▶ What is expected
Below are records. Find each line in them that holds the word "лента" and copy it.

▶ Entries supplied
***
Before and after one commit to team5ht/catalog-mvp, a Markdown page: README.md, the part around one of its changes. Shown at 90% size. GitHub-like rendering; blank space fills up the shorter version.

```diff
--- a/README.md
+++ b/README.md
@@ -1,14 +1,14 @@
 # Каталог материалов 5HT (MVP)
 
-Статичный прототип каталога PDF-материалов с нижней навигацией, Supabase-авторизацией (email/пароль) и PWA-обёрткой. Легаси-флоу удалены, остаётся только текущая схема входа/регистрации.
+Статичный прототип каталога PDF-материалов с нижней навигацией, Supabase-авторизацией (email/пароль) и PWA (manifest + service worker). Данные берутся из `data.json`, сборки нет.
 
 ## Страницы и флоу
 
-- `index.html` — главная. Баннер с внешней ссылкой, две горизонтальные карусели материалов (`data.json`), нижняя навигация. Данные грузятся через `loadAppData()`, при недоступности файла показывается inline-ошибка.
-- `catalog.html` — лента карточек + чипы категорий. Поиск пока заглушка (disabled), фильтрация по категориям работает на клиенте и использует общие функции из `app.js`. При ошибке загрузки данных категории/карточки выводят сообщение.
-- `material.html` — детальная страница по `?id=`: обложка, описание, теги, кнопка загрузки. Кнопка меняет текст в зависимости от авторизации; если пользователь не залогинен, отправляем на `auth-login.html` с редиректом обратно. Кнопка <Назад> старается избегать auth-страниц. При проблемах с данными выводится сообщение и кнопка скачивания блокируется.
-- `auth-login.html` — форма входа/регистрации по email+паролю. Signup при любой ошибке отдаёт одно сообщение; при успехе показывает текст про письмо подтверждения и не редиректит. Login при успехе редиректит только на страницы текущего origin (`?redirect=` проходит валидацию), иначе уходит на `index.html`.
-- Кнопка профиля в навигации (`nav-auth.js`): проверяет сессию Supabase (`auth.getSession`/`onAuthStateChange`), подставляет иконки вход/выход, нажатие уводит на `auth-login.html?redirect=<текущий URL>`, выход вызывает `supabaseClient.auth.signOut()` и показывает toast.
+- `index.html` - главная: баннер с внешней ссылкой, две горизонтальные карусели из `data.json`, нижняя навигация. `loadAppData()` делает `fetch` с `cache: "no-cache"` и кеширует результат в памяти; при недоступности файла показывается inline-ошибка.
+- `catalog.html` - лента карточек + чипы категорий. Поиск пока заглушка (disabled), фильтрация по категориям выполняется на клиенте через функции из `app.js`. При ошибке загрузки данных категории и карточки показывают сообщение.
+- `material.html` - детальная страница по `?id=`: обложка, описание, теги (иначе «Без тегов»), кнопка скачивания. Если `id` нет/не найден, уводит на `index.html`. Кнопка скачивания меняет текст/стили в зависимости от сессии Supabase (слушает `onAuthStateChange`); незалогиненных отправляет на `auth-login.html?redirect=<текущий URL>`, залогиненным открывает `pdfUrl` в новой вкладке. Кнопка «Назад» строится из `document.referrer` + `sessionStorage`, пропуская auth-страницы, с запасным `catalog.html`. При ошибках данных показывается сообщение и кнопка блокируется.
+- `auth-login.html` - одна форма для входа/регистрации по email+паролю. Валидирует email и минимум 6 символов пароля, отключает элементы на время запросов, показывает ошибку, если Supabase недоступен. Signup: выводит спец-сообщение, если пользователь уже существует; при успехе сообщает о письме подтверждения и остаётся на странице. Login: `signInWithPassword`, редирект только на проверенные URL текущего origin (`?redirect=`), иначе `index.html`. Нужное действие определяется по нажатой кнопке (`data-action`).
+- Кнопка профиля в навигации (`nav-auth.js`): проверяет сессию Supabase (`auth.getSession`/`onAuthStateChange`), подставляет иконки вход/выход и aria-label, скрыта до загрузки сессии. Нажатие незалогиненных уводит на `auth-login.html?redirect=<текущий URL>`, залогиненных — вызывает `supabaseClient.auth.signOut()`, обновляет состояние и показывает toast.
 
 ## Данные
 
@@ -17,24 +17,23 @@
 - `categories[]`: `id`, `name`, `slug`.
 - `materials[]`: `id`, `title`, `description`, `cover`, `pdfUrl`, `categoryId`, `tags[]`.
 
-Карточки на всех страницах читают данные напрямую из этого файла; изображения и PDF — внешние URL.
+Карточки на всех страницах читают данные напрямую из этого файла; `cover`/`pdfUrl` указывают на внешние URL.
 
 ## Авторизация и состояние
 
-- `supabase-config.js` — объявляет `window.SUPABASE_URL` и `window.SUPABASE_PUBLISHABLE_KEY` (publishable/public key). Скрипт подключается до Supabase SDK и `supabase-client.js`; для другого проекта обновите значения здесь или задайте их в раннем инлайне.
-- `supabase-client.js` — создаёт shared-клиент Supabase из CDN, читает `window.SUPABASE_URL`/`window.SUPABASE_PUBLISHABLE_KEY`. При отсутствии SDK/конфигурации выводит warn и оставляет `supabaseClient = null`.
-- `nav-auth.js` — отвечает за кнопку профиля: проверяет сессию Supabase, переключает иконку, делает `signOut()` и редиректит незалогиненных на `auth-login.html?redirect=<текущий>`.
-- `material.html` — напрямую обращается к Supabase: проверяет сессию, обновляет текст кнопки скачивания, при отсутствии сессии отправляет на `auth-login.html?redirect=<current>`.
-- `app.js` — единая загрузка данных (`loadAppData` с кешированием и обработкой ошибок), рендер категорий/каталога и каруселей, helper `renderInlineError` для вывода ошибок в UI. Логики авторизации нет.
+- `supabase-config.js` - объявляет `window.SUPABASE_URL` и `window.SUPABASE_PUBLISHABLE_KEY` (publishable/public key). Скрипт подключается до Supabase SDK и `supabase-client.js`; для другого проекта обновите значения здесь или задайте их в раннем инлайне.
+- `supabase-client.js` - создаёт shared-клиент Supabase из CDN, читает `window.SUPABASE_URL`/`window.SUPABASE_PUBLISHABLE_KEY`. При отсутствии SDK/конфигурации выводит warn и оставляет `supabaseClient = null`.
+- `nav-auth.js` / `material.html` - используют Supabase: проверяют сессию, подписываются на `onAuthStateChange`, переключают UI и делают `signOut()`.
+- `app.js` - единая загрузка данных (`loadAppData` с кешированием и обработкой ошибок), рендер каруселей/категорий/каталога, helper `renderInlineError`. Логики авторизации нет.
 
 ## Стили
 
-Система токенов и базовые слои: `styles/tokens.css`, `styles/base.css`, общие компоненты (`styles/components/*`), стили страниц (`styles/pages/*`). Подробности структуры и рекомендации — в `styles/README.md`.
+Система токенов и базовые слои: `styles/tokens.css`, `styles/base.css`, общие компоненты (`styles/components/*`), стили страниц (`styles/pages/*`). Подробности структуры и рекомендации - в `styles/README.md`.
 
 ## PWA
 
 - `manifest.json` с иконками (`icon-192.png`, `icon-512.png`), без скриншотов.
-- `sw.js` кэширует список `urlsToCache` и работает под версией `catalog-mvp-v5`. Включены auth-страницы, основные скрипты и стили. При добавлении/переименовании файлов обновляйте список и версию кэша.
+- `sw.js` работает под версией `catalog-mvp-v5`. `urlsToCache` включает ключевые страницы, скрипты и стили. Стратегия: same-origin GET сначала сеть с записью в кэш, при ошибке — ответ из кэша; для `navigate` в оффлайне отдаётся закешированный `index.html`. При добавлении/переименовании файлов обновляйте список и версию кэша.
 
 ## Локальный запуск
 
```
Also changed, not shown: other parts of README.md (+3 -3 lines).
***
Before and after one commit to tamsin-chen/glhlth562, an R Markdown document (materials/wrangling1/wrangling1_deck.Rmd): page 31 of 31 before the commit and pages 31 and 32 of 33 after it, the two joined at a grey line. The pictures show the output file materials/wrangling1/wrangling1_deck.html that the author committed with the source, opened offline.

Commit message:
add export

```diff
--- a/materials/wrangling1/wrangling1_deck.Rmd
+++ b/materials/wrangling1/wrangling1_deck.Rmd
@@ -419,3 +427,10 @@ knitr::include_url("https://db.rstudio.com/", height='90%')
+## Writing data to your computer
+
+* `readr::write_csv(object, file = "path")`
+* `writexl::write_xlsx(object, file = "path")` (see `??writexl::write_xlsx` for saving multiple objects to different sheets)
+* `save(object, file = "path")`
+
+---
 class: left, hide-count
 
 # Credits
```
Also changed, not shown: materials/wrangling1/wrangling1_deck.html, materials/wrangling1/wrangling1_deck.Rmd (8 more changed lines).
***
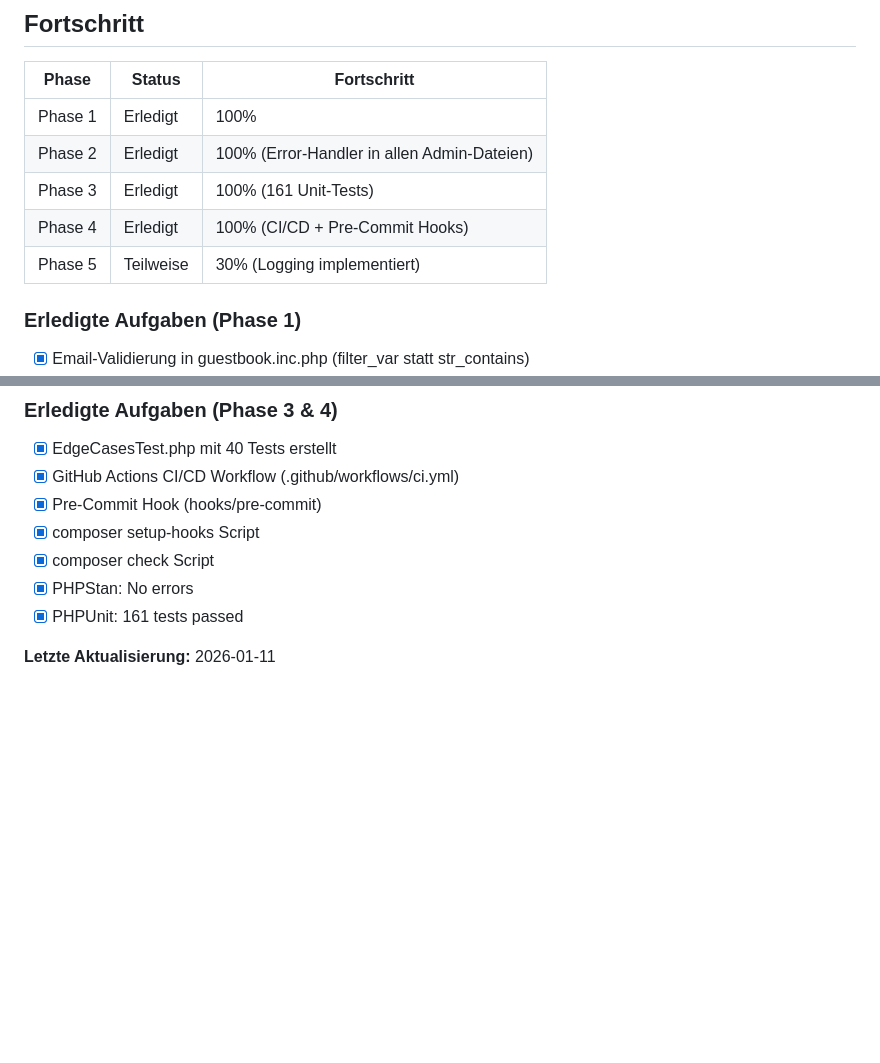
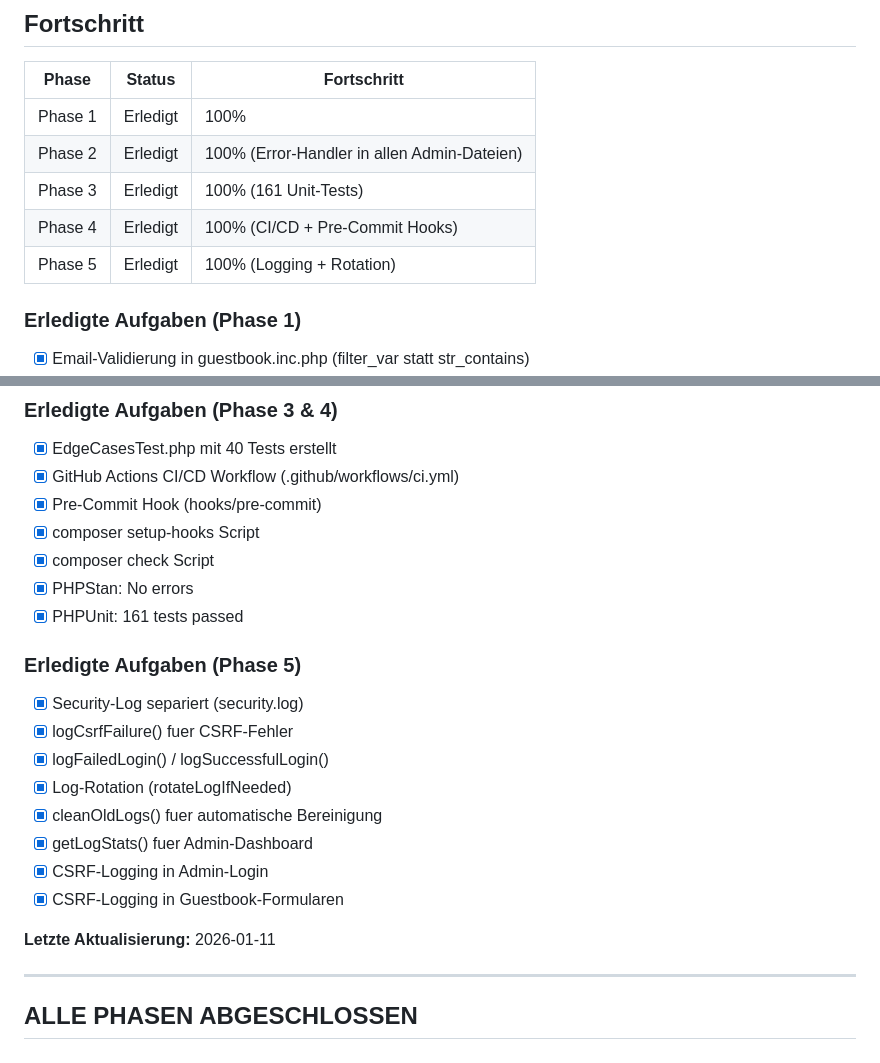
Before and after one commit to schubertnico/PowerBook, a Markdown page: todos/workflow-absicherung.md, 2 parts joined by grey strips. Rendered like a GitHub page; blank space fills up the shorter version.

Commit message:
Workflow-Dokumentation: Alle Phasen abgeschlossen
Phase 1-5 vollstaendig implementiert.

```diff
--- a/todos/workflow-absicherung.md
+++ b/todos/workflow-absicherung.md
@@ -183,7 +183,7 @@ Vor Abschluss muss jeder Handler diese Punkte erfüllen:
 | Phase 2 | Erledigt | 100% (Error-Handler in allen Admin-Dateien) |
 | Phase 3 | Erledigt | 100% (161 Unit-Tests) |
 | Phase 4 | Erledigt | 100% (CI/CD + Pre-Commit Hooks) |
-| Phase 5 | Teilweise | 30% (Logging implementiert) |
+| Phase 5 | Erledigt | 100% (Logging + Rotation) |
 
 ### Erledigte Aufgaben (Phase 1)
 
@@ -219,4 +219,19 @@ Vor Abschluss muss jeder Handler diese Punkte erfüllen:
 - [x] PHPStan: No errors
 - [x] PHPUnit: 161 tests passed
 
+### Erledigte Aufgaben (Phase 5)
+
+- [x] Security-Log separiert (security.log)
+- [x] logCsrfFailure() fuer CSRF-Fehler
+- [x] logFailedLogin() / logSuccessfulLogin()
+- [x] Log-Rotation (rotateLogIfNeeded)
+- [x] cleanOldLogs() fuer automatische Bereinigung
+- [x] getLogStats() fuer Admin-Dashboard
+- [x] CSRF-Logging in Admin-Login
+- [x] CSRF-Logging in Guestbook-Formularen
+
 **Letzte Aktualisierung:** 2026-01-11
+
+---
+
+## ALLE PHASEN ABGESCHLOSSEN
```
***
▶ Solution to the problem
-- `catalog.html` — лента карточек + чипы категорий. Поиск пока заглушка (disabled), фильтрация по категориям работает на клиенте и использует общие функции из `app.js`. При ошибке загрузки данных категории/карточки выводят сообщение.
+- `catalog.html` - лента карточек + чипы категорий. Поиск пока заглушка (disabled), фильтрация по категориям выполняется на клиенте через функции из `app.js`. При ошибке загрузки данных категории и карточки показывают сообщение.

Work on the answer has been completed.